Sophomore Ahsha Davis answers a question from an audience member in the Charles V. Park Library Auditorium, on the campus of Central Michigan University, Mount Pleasant, Michigan, on Friday, April 8, 2016. Pictured, from left to right, Asha Davis, Matt Johnson, Terencio McGlasson, and Andrea Jasper.

Students and faculty filled the Charles V. Park Auditorium for the second “Walking Together” panel discussion today.

The panel, which focused on the issue of racial and cultural diversity within the classroom setting, was a continuation of the diversity-centric conversation started by Central Michigan University President George Ross on Dec. 4, 2015.

At the last panel, Ross ended up sending  an email apology to everyone on campus for not calling a student by their chosen pronouns. Students also asked about increasing the budget for the Office of Institutional Diversity. Since then, officials have told Insider the budget for Institutional Diversity will be increased next year.

The panel was planned last semester after several universities had student demonstrations about the treatment of minority students and media articles on local racial tensions were published.

Ross was not in attendance for this panel and the audience wasn’t given a reason for his absence.

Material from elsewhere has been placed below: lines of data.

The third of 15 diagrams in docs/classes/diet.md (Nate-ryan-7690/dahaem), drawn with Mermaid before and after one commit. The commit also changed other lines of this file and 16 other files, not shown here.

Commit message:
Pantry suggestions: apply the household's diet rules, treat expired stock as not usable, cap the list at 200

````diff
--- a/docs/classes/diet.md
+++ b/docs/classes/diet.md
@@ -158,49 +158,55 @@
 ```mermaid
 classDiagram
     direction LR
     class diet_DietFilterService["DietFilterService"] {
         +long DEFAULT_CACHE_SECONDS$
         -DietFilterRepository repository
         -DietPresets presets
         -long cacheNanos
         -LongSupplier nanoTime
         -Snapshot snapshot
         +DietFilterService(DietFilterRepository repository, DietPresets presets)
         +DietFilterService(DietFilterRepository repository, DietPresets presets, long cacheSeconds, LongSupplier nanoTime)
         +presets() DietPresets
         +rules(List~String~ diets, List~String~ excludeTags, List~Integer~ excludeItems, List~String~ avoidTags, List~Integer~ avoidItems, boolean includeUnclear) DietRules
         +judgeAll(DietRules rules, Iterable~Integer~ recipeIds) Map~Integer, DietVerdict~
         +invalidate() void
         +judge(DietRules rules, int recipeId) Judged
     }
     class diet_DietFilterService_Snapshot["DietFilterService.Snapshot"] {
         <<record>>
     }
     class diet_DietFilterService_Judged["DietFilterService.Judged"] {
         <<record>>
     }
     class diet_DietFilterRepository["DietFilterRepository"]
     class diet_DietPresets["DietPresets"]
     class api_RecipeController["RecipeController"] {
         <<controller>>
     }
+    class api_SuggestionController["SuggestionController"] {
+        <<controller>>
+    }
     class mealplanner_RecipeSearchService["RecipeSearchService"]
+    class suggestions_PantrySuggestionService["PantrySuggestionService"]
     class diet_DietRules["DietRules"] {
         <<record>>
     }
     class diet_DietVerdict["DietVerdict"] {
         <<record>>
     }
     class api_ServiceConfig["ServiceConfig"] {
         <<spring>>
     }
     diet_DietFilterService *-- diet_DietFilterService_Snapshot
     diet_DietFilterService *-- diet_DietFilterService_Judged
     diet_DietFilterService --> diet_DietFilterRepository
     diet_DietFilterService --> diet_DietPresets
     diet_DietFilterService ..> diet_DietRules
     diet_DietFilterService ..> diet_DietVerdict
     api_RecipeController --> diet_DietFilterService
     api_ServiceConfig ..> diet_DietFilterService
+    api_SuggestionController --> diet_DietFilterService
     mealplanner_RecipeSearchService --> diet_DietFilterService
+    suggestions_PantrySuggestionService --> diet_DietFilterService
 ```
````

Dean of the College of Education and Human Services Dale-Elizabeth Pehrsson moderated the event.

Faculty members on the panel included  Associate Vice President of Institutional Diversity Carolyn Dunn, Director of Diversity of Education Sapphire Cureg, Assistant Professor of Educational Leadership Matt Johnson, Associate Professor of Special Education Andrea Jasper, and Associate Professor of Counselor Education Terry McGlasson.

Also on the panel was sophomore Ahsha Davis and graduate student Natalie Kinsella.

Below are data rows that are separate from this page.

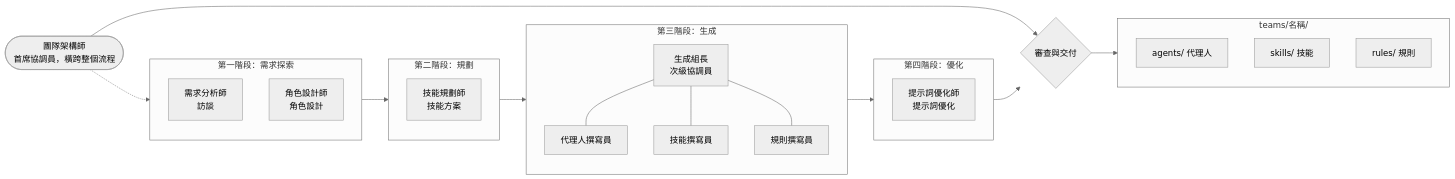
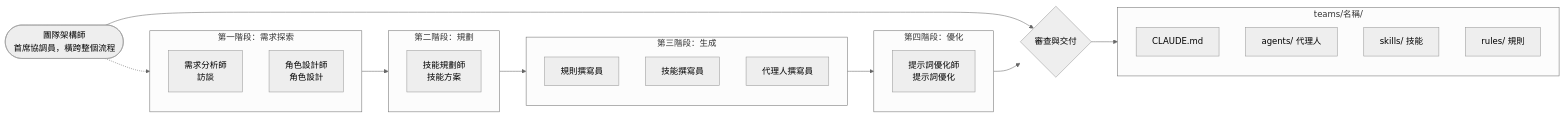
Before and after one commit to febreyfebrey/A-Team: the second of 2 diagrams in readme.md, drawn with Mermaid (neutral theme). The commit also changed other lines of this file and 8 other files, not shown here.

````diff
--- a/readme.md
+++ b/readme.md
@@ -187,52 +247,50 @@
 ```mermaid
 flowchart LR
     %% 總架構師
     TA([團隊架構師 <br/> 首席協調員，橫跨整個流程])
 
     %% 第一階段
     subgraph P1 [第一階段：需求探索]
         direction TB
         RA[需求分析師 <br/> 訪談]
         RD[角色設計師 <br/> 角色設計]
     end
 
     %% 第二階段
     subgraph P2 [第二階段：規劃]
         SP[技能規劃師 <br/> 技能方案]
     end
 
     %% 第三階段
     subgraph P3 [第三階段：生成]
         direction TB
-        GL[生成組長 <br/> 次級協調員]
+        RW[規則撰寫員]
+        SW[技能撰寫員]
         AW[代理人撰寫員]
-        SW[技能撰寫員]
-        RW[規則撰寫員]
-        
-        GL --- AW & SW & RW
     end
 
     %% 第四階段
     subgraph P4 [第四階段：優化]
         PO[提示詞優化師 <br/> 提示詞優化]
     end
 
     %% 最後交付
     RD_OUT{審查與交付}
-    
+
     subgraph DIR [teams/名稱/]
         direction TB
+        claude_md[CLAUDE.md]
         agents[agents/ 代理人]
         skills[skills/ 技能]
         rules[rules/ 規則]
     end
 
     %% 連線邏輯
     TA -.-> P1
     P1 --> P2
     P2 --> P3
     P3 --> P4
     P4 --> RD_OUT
     TA ----> RD_OUT
     RD_OUT --> DIR
 ```
````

Kinsella was the first to speak, with her main point being the necessity of the process of introducing diversity centering around “personalization.” Kinsella drew from her experiences as a teacher in Montana when the “Indian Education for All” Act, which aims to close the achievement gap of Native American students, was first being implemented.

“We need to think about is making (diversity education) something we do early, and something we do as an ongoing process,” said Kinsella. “You don’t just throw civil rights into a history class and leave it at that, we need to connect it, we need to make something that you can think about in more than just one context.”

Davis further believes the process of becoming more accepting of diversity is something constant and ongoing. “We can’t just sit here and say ‘Let’s talk about diversity all day’,” said Davis. “We can talk about it, but it’s the aftermath that allows you to really understand and build and grow from it.”

Johnson said he believes the issue of diversity is best tackled through a step-by-step process. “We need to start with the idea that issues of exclusion, discrimination and oppression are happening in our classrooms,” Johnson said. “We have to know that anything related to this is about trying to displace power, hegemony and ideology… we’re fundamentally talking about power and privilege that is steeped in whiteness, genderism and so on and so forth.”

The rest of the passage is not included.